What is being asked: The expected output is each entry, given again exactly.

Material for this exercise:
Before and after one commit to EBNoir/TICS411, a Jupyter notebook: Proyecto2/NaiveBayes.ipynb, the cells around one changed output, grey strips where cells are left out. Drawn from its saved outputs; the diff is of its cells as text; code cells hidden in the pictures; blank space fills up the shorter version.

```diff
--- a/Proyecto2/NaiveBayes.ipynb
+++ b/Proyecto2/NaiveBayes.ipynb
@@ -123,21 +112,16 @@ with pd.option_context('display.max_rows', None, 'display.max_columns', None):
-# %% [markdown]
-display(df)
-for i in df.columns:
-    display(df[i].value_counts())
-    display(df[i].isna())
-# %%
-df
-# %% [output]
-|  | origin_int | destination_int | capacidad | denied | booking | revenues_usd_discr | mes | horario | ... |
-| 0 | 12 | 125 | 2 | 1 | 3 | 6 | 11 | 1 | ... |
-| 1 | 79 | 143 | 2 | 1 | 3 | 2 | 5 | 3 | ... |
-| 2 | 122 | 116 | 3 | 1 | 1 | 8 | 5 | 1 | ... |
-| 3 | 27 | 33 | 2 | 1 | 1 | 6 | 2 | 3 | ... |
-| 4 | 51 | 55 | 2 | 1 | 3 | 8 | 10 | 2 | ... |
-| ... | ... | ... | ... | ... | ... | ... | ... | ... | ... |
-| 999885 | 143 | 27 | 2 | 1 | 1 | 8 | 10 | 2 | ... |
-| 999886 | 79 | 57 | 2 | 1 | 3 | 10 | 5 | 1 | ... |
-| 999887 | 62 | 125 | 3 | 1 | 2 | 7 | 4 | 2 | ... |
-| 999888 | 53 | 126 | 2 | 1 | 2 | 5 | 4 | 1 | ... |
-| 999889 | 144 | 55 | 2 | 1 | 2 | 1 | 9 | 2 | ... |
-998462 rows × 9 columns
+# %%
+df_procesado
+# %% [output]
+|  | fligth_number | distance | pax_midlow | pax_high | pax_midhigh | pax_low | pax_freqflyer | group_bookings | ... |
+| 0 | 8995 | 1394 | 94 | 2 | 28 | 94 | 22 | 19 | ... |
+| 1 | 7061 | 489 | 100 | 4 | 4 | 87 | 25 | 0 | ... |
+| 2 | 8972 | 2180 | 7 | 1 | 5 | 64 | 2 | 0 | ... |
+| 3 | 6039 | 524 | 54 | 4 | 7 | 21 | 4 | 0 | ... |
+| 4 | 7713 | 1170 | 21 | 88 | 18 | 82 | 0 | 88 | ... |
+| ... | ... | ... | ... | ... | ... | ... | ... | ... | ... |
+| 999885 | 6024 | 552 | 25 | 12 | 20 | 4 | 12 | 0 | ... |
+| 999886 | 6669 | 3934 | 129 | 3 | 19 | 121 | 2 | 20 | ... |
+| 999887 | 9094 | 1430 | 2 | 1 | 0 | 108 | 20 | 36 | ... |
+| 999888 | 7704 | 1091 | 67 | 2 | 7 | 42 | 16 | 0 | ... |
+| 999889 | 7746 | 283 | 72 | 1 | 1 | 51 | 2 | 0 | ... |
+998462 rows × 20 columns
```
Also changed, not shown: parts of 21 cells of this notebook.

Written answer:
Before and after one commit to EBNoir/TICS411, a Jupyter notebook: Proyecto2/NaiveBayes.ipynb, the cells around one changed output, grey strips where cells are left out. Drawn from its saved outputs; the diff is of its cells as text; code cells hidden in the pictures; blank space fills up the shorter version.

```diff
--- a/Proyecto2/NaiveBayes.ipynb
+++ b/Proyecto2/NaiveBayes.ipynb
@@ -123,21 +112,16 @@ with pd.option_context('display.max_rows', None, 'display.max_columns', None):
-# %% [markdown]
-display(df)
-for i in df.columns:
-    display(df[i].value_counts())
-    display(df[i].isna())
-# %%
-df
-# %% [output]
-|  | origin_int | destination_int | capacidad | denied | booking | revenues_usd_discr | mes | horario | ... |
-| 0 | 12 | 125 | 2 | 1 | 3 | 6 | 11 | 1 | ... |
-| 1 | 79 | 143 | 2 | 1 | 3 | 2 | 5 | 3 | ... |
-| 2 | 122 | 116 | 3 | 1 | 1 | 8 | 5 | 1 | ... |
-| 3 | 27 | 33 | 2 | 1 | 1 | 6 | 2 | 3 | ... |
-| 4 | 51 | 55 | 2 | 1 | 3 | 8 | 10 | 2 | ... |
-| ... | ... | ... | ... | ... | ... | ... | ... | ... | ... |
-| 999885 | 143 | 27 | 2 | 1 | 1 | 8 | 10 | 2 | ... |
-| 999886 | 79 | 57 | 2 | 1 | 3 | 10 | 5 | 1 | ... |
-| 999887 | 62 | 125 | 3 | 1 | 2 | 7 | 4 | 2 | ... |
-| 999888 | 53 | 126 | 2 | 1 | 2 | 5 | 4 | 1 | ... |
-| 999889 | 144 | 55 | 2 | 1 | 2 | 1 | 9 | 2 | ... |
-998462 rows × 9 columns
+# %%
+df_procesado
+# %% [output]
+|  | fligth_number | distance | pax_midlow | pax_high | pax_midhigh | pax_low | pax_freqflyer | group_bookings | ... |
+| 0 | 8995 | 1394 | 94 | 2 | 28 | 94 | 22 | 19 | ... |
+| 1 | 7061 | 489 | 100 | 4 | 4 | 87 | 25 | 0 | ... |
+| 2 | 8972 | 2180 | 7 | 1 | 5 | 64 | 2 | 0 | ... |
+| 3 | 6039 | 524 | 54 | 4 | 7 | 21 | 4 | 0 | ... |
+| 4 | 7713 | 1170 | 21 | 88 | 18 | 82 | 0 | 88 | ... |
+| ... | ... | ... | ... | ... | ... | ... | ... | ... | ... |
+| 999885 | 6024 | 552 | 25 | 12 | 20 | 4 | 12 | 0 | ... |
+| 999886 | 6669 | 3934 | 129 | 3 | 19 | 121 | 2 | 20 | ... |
+| 999887 | 9094 | 1430 | 2 | 1 | 0 | 108 | 20 | 36 | ... |
+| 999888 | 7704 | 1091 | 67 | 2 | 7 | 42 | 16 | 0 | ... |
+| 999889 | 7746 | 283 | 72 | 1 | 1 | 51 | 2 | 0 | ... |
+998462 rows × 20 columns
```
Also changed, not shown: parts of 21 cells of this notebook.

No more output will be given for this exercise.